Stephen Hunt wrote this review which ran first on Green Man Review.
Many years ago I was struck by the words of a wise man called Willie Dixon, who wrote, “you can’t judge a book by looking at the cover.” Ok, I didn’t actually read those words, I heard them on a record by Bo Diddley, but I reckon that’s as good a source of literary criticism as any…. Anyhow, the cover of this particular book didn’t raise my level of expectation to any great heights. I had no problem with the illustration of Marian (her image has become almost a universally accepted archetype), but Robin’s long and preternaturally blonde hairstyle definitely triggered some deep-seated instinctive warning mechanism. This, I mused, could turn out to be one of those dumb romance/fantasy novels, as I cautiously sniffed the pages for the telltale odour of unicorn manure.
Thankfully, this book is no such thing, as Roberson beautifully observes in her own author’s notes. “Lady of Sherwood,” she states, “is a historical novel; that is to say, a work of fiction in which the author has made up huge chunks of a story that never happened.” It is, of course, romantic, but it certainly isn’t “fantasy” within the dictionary definition of “non-realistic story.”
Among her primary sources of reference, she lists “The Ballads of Robin Hood,” edited by Jim Lees, and “The Plantagenet Chronicles,” by Elizabeth Hallam. Roberson’s success lies in her ability to weave the central characters of the broadside romances (the Sheriff, Friar Tuck, Will Scarlet, Much the Miller’s son, Gisbourne, et al) into the known historical context of the events of 1199, the year of Richard Coeur de Lion’s death.

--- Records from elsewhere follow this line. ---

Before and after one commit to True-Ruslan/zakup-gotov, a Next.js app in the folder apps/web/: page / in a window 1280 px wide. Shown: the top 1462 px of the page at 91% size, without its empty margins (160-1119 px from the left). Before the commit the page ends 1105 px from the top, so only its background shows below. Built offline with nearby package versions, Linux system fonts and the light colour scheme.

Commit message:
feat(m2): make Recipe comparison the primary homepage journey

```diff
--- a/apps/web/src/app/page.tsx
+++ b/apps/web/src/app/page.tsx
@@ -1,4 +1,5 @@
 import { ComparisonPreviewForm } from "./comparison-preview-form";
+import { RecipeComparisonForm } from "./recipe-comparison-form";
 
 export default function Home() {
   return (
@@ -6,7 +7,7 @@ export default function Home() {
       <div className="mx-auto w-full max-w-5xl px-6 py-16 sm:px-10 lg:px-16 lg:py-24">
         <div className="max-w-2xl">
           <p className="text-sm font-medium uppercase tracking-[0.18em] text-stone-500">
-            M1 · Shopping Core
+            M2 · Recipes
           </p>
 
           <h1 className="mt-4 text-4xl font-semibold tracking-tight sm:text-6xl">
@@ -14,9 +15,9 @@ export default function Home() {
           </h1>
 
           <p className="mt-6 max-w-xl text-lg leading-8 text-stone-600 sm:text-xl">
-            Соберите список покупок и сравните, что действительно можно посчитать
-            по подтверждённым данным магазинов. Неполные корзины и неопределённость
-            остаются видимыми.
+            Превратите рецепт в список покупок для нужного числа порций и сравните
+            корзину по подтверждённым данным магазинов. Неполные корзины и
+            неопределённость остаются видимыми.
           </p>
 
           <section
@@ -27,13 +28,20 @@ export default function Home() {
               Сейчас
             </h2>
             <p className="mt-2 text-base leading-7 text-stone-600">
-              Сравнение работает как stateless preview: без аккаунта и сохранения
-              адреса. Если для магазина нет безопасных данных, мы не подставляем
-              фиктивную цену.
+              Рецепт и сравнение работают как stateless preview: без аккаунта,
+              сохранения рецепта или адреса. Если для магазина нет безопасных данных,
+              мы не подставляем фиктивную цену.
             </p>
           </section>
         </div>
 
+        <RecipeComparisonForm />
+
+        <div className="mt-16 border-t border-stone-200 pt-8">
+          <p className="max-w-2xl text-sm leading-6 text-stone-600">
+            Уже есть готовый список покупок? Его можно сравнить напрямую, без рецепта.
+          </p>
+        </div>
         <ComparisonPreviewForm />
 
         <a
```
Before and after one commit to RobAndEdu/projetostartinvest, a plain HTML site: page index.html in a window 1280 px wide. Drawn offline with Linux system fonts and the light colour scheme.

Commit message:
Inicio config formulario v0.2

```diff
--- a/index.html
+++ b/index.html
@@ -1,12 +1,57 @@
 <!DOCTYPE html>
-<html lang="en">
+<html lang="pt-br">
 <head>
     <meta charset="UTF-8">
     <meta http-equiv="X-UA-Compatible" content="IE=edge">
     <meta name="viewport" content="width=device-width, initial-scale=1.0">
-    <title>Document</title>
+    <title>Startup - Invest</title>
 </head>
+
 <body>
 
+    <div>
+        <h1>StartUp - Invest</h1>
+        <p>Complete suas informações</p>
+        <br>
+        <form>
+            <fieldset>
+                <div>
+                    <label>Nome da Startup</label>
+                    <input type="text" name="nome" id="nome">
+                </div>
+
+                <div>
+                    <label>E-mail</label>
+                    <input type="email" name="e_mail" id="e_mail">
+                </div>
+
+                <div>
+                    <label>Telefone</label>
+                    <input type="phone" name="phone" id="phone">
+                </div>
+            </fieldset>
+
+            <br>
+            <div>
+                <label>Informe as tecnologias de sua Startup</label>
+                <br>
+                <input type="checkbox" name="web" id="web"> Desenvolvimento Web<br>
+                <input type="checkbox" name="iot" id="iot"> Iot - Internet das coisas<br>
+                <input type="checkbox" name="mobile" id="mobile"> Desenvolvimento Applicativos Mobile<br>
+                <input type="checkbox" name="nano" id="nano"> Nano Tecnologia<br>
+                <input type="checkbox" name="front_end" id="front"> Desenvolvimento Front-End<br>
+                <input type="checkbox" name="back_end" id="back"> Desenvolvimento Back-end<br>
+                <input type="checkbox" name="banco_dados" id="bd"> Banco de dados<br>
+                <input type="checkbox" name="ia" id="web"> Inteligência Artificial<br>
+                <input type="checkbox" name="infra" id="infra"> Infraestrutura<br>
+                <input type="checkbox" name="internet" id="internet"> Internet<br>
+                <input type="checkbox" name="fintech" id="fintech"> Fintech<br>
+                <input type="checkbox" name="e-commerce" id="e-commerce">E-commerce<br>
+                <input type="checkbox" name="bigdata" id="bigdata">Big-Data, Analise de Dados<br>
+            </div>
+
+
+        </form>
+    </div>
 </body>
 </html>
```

Both Prince John and Arthur of Brittany lay claim to the soon to be vacant throne of England. Richard, expected to name his successor, instead adopts a policy of “may the best man win.” Who, exactly, is “the best man” is a matter of no small dispute among both the hereditary aristocracy (various Earls) and those employed in positions of power (The Sheriff of Nottingham). Consequently, Marian of Ravenskeep (unmarried, but granted ownership of her own estates by Royal decree) and Robin (knighted crusader, escaped captive of the infidel, disinherited heir to an Earldom and pardoned former outlaw), find themselves living in “a house of cards.”
As a further complication, Robin’s Father, The Earl of Huntingdon, is also nearing the end of his days. Dying without an heir would result in his lands reverting to the ownership of the Crown, in all likelihood a king that Huntingdon utterly opposes. Having gained the knowledge that Marian is infertile, he offers Robin the title on condition that he marries, and continues the Huntingdon line.
Throughout these intrigues, the central cast engages in plenty of the “noble deedes” and “merrie gestes” that we’re all familiar with from the old tales. Combat is engaged in, daring rescue missions are accomplished, unfair taxes are imposed, bowstrings are drawn, ale is quaffed and outlaws silently tread the deer tracks of Sherwood Forest. In Roberson’s words, however, they do these things as believable, three-dimensional characters who express doubt, fear and remorse, rather than as the “cartoon” figures that they’re too often reduced to. Other characters are drawn straight from historical record. Roberson assures us that Robin’s former comrade in arms Mercardier “truly was captain of the Lionheart’s mercenaries; for my own purposes I transported him from France to England and made him central to this version.”
By casting Robin and Marian against the backdrop of history, Roberson’s produced an enlightening window through which to view the old tales and ballads, and more than a few reasons to further explore both the enduring popularity of these tales and their particular associations with this period. This reader certainly learned plenty of history along the way, too. While scholarly books about Eleanor of Aquitaine or Arthur of Brittany might not inspire me too much in the way of serious study, discovering those folks while reading a Robin Hood book proved a fascinating “by-product,” and left me with a far greater interest than I started with.
Apart from a short story in The Merlin Chronicles, this is the first Jennifer Roberson book that I have read. It certainly won’t be the last, as I intend to get this book’s predecessor, Lady of the Forest, as soon as possible. Marian Zimmer Bradley called that one “a beautiful synthesis of all the Robin Hood legends and probably the best book I have read all year.” On the basis of its follow-up, I wouldn’t dispute her opinion or doubt her judgement for a moment.
I recommend “Lady of Sherwood” for anyone interested in folklore, history or a good adventure story, as this engagingly written novel contains all three!
(Kensington Books, 2000)